## Directions
Within the material below, tally every line that holds the word "dropdown", then give the tally and nothing more.

## Data listing
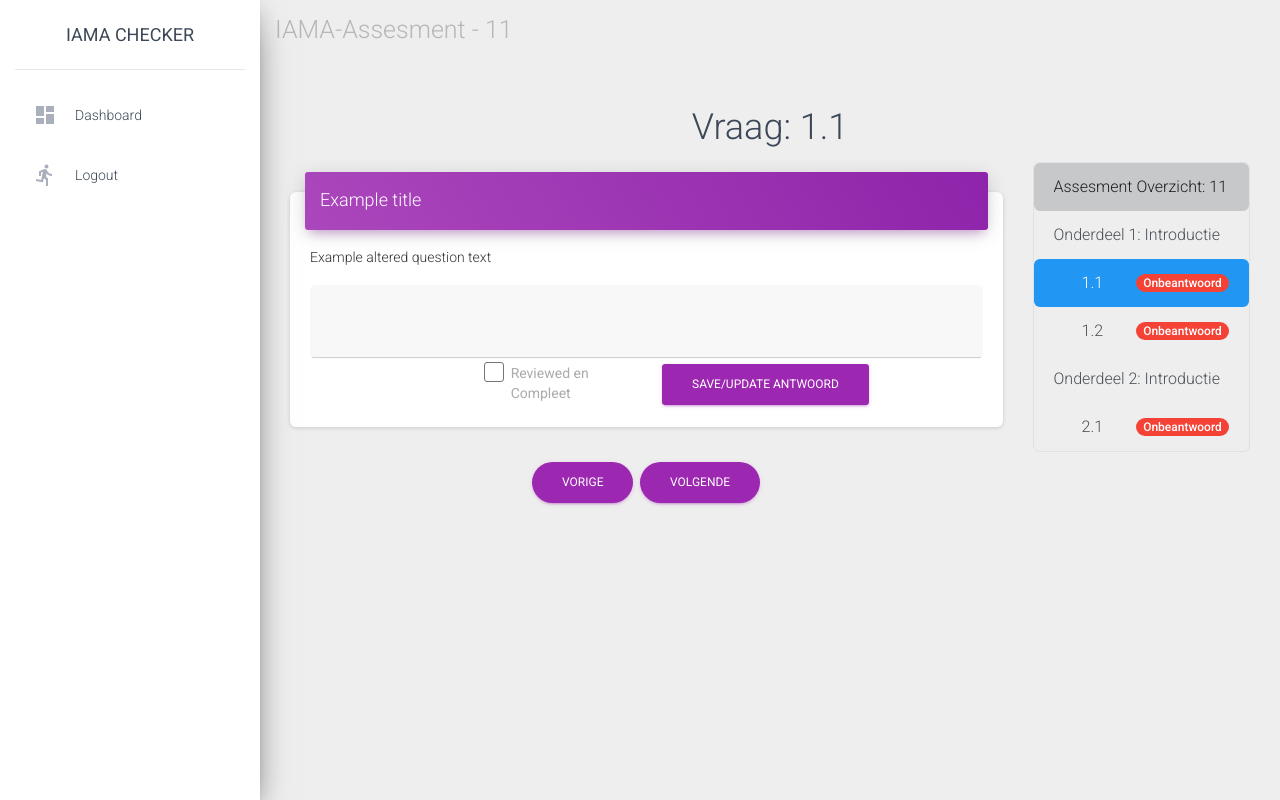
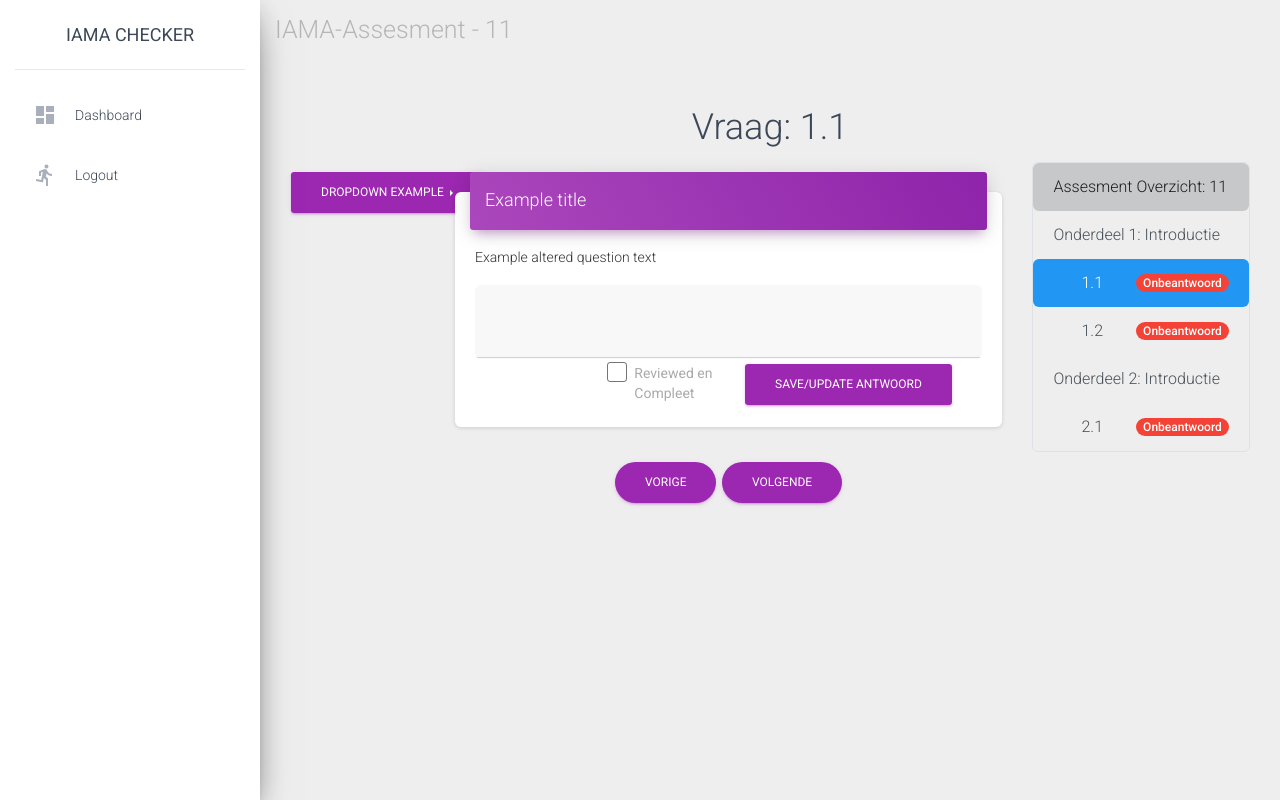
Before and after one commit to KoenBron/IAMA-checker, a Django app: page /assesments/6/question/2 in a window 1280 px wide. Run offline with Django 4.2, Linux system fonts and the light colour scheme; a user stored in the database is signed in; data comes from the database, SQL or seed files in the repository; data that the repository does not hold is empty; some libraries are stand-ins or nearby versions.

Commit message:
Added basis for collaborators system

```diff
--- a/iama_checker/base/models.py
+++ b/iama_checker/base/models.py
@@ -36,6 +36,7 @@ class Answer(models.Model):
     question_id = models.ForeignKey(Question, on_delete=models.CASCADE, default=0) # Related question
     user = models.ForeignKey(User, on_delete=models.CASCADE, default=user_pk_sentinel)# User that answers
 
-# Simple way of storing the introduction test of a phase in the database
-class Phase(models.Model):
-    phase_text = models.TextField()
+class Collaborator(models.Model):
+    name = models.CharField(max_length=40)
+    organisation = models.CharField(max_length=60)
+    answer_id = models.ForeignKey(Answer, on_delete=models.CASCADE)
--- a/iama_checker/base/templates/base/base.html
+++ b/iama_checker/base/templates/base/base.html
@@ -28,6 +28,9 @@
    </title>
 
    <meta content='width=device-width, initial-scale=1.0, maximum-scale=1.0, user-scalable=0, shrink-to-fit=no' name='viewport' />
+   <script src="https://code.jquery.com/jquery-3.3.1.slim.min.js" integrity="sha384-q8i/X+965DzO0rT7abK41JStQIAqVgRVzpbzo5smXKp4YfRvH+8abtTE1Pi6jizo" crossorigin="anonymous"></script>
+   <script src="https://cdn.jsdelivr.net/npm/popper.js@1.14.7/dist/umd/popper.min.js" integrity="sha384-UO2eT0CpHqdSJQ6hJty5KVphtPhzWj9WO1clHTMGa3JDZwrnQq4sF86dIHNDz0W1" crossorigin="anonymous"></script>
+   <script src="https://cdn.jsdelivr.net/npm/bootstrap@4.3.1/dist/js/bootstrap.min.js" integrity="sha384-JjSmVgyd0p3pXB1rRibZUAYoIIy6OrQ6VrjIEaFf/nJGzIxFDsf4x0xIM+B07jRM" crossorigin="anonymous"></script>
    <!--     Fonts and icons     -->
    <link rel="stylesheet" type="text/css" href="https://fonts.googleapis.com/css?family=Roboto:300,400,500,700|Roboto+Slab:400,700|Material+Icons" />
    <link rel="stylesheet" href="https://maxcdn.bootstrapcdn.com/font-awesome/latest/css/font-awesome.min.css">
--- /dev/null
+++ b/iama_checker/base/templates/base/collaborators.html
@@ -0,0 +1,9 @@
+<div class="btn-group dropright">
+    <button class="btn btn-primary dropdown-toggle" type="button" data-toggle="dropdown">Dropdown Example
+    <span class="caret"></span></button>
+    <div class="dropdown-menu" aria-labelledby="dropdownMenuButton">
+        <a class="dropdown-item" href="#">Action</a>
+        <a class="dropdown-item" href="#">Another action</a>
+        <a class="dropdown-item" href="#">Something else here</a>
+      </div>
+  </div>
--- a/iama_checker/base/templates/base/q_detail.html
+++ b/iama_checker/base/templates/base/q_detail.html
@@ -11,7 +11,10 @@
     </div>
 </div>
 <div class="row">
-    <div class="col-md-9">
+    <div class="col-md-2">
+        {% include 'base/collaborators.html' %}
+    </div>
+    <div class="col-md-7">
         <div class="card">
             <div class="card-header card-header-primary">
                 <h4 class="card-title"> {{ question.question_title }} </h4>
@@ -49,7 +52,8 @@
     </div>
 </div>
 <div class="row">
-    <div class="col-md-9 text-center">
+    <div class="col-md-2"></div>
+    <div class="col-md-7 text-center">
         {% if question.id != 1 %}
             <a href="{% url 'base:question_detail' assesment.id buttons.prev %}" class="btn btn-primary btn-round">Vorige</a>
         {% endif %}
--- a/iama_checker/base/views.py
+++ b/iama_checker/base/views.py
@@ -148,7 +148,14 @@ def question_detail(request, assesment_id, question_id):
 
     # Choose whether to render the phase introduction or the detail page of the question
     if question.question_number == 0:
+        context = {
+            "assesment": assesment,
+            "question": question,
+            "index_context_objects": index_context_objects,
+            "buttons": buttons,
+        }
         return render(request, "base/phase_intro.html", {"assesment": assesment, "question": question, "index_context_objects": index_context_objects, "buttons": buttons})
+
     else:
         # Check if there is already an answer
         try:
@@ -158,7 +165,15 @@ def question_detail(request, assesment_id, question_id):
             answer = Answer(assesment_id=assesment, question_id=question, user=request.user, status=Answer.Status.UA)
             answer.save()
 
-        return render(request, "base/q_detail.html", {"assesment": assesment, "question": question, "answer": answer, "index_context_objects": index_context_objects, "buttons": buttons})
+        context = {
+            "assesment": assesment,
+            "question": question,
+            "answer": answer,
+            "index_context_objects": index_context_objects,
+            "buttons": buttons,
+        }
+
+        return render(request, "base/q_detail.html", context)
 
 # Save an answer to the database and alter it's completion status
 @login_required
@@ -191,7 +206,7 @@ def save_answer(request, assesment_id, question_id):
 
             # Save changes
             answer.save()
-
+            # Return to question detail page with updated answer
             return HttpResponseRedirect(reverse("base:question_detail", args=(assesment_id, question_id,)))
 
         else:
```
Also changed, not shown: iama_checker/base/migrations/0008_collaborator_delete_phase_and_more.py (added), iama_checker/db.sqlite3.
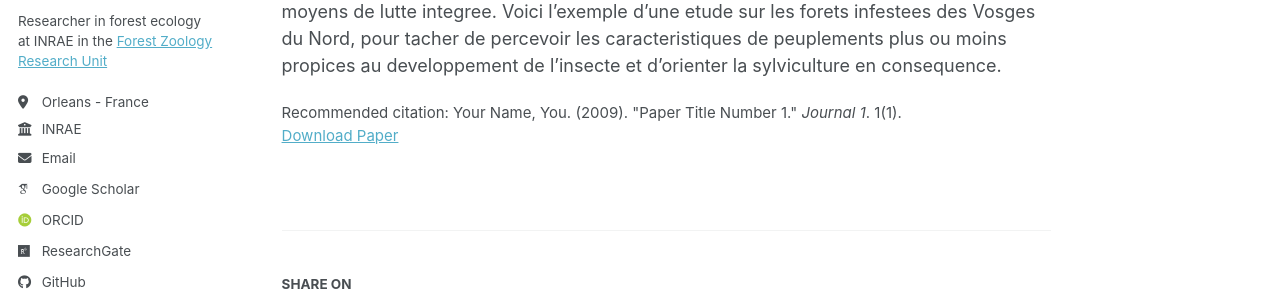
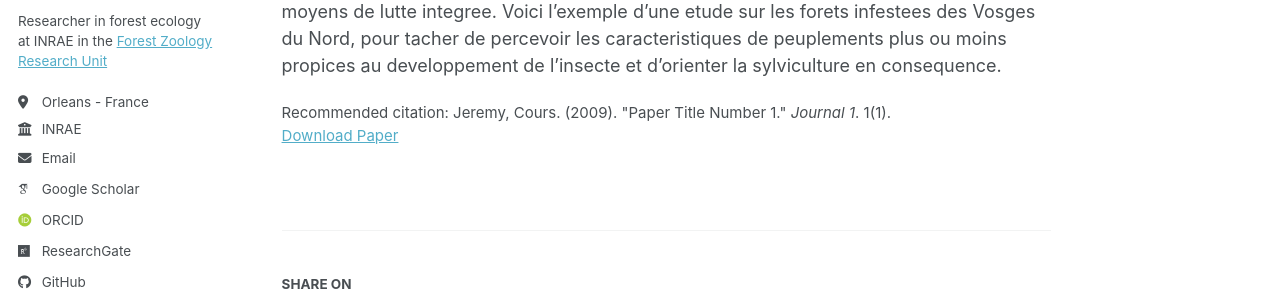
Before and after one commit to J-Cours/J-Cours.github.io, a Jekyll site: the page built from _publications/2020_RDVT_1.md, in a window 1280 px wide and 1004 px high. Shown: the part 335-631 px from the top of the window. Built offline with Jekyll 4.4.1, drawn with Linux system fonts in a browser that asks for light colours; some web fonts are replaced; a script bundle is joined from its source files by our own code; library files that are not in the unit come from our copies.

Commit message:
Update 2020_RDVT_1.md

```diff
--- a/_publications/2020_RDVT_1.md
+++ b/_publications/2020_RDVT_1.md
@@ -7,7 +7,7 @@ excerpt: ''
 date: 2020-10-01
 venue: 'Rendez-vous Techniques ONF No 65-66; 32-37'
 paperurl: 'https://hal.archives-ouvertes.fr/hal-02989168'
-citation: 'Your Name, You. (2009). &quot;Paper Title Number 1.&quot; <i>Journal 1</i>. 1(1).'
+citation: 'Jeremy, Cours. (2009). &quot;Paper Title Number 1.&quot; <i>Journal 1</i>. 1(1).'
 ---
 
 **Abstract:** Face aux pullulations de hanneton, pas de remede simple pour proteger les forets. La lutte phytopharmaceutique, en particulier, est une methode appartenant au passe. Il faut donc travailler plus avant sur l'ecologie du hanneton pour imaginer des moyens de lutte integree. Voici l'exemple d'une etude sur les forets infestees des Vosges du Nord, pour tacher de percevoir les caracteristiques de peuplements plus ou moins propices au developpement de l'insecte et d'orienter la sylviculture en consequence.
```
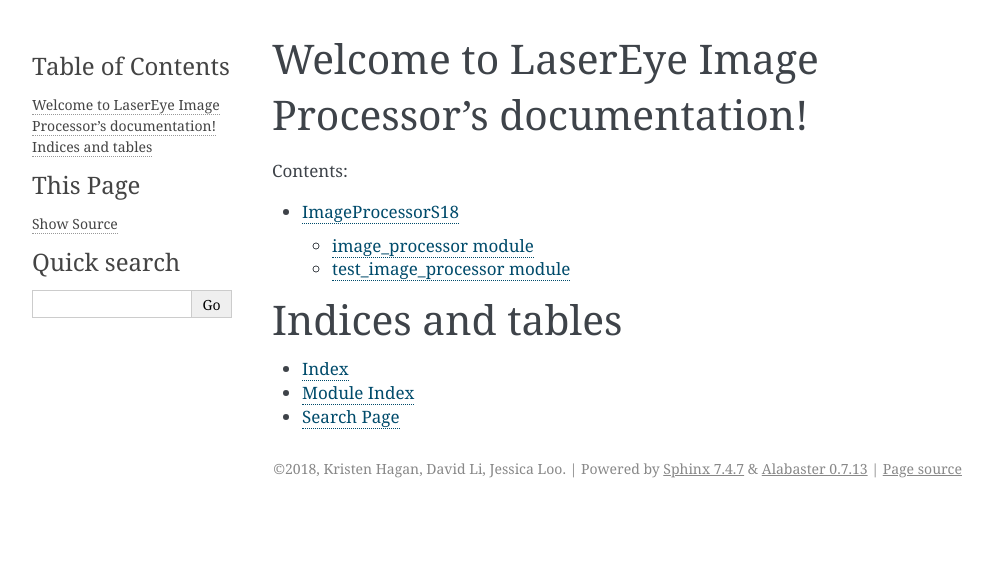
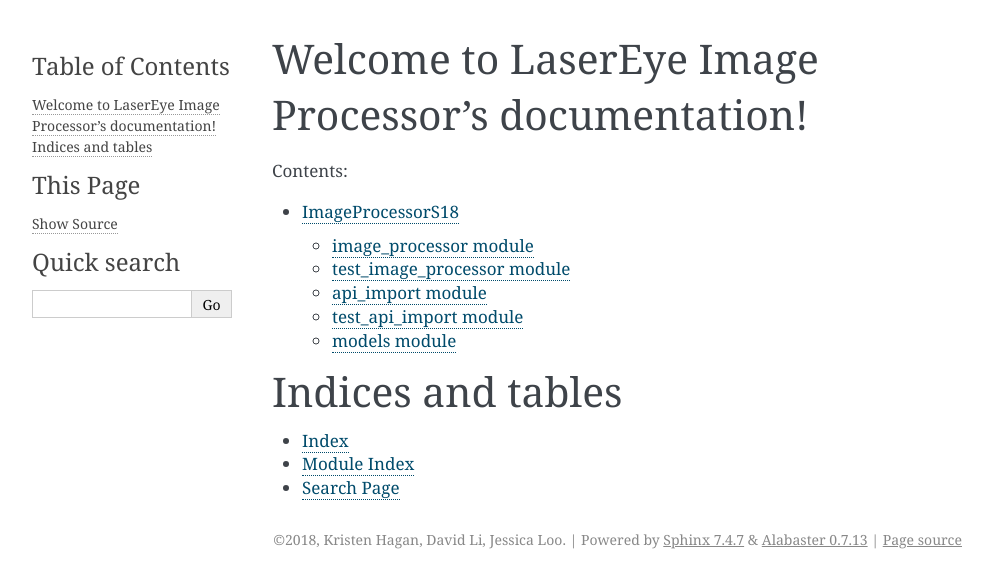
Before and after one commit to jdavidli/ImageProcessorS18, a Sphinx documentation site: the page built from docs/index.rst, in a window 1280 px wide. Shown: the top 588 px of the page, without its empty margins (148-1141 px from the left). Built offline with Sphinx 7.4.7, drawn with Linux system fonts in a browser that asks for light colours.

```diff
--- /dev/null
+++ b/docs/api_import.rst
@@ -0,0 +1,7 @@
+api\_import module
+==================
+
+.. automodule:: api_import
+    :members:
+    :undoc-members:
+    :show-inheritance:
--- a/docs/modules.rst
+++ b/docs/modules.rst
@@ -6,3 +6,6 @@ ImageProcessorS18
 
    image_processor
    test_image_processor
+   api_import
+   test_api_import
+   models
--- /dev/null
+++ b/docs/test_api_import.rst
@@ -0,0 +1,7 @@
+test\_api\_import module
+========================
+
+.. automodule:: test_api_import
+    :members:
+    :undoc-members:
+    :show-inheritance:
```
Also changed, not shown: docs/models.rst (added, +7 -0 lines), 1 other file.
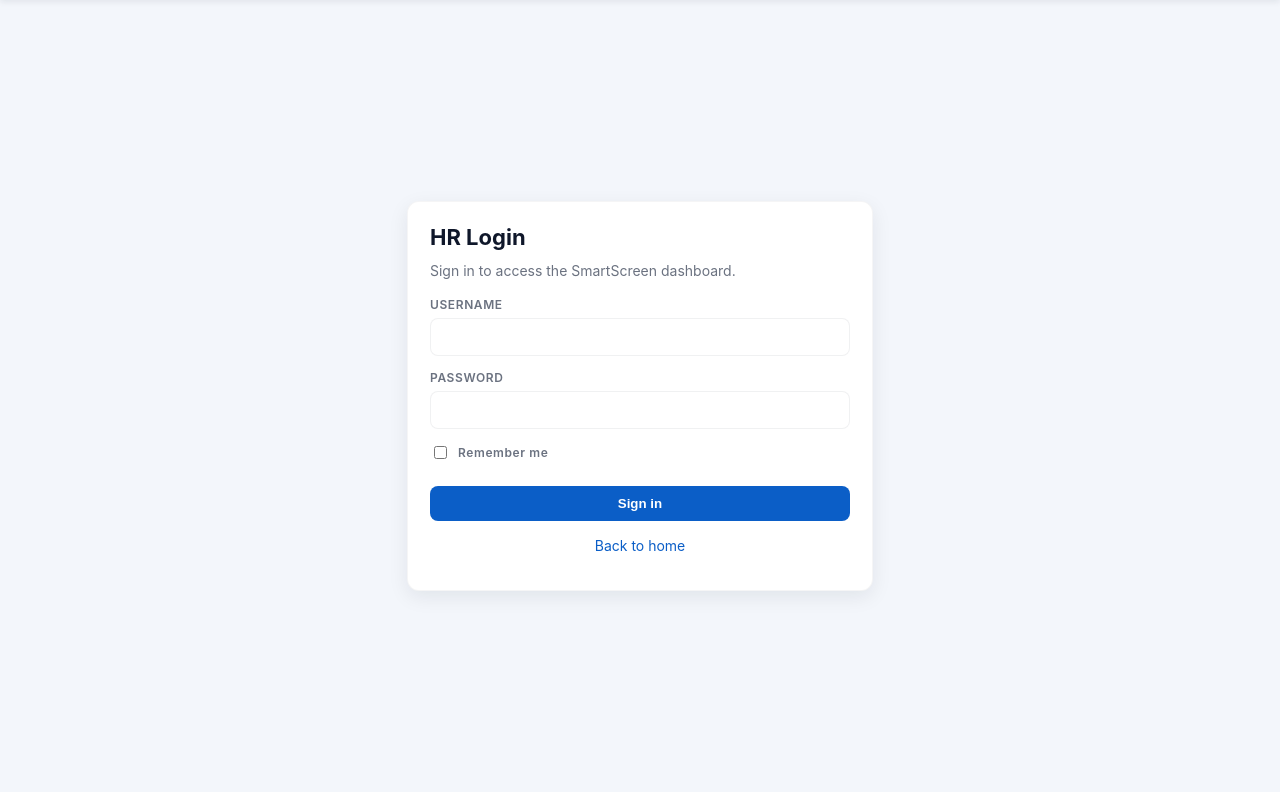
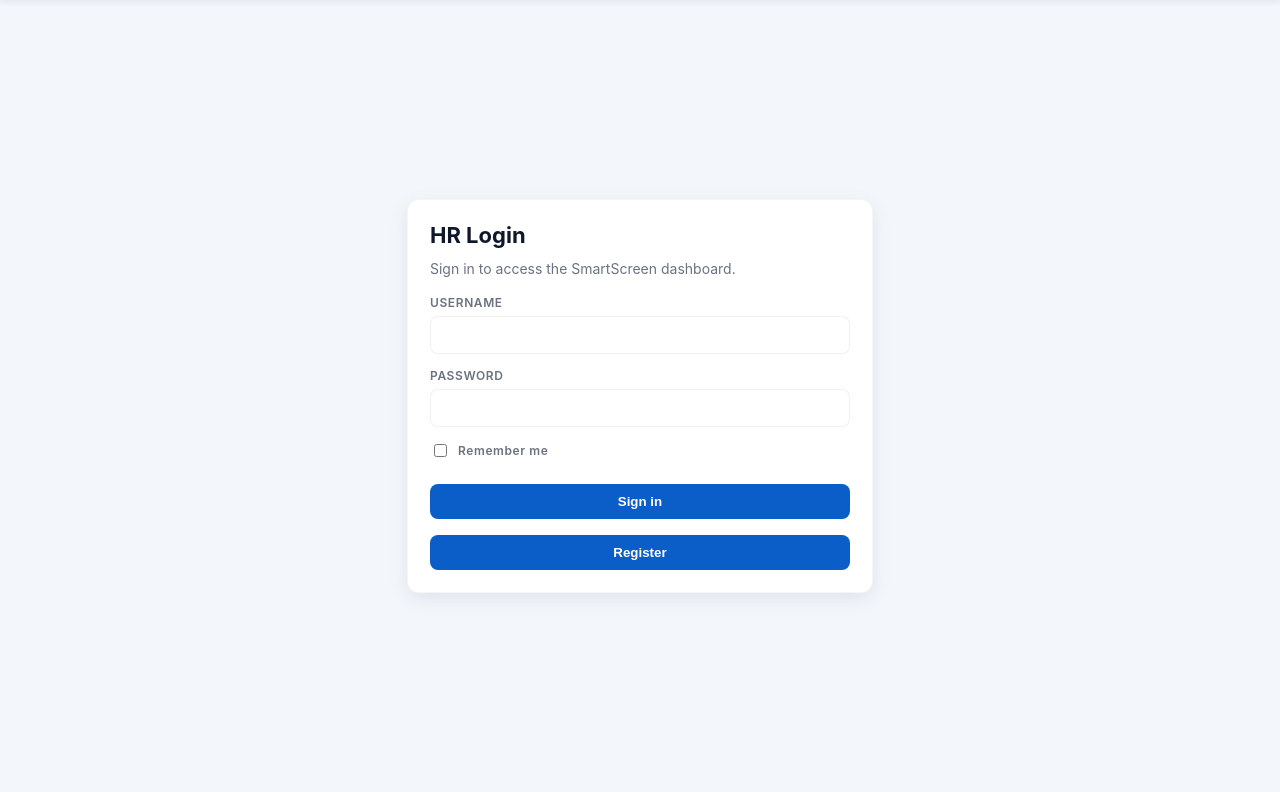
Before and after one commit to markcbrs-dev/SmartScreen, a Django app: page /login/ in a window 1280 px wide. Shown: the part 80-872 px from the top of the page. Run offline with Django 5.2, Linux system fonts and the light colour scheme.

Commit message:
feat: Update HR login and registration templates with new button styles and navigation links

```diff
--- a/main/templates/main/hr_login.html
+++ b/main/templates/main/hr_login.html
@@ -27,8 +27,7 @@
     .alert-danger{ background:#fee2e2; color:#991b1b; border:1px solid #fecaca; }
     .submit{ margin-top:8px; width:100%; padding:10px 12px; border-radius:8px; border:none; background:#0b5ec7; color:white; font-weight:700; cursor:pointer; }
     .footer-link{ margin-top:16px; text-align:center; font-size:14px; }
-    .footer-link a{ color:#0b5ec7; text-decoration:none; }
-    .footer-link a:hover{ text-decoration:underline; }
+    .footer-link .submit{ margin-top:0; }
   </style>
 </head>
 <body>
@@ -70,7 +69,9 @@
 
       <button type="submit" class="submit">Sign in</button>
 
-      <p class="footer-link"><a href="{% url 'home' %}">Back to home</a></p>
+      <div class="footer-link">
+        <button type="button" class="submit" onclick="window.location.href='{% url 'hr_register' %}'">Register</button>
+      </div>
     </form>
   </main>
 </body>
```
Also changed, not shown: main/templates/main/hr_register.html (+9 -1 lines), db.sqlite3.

## Output below
5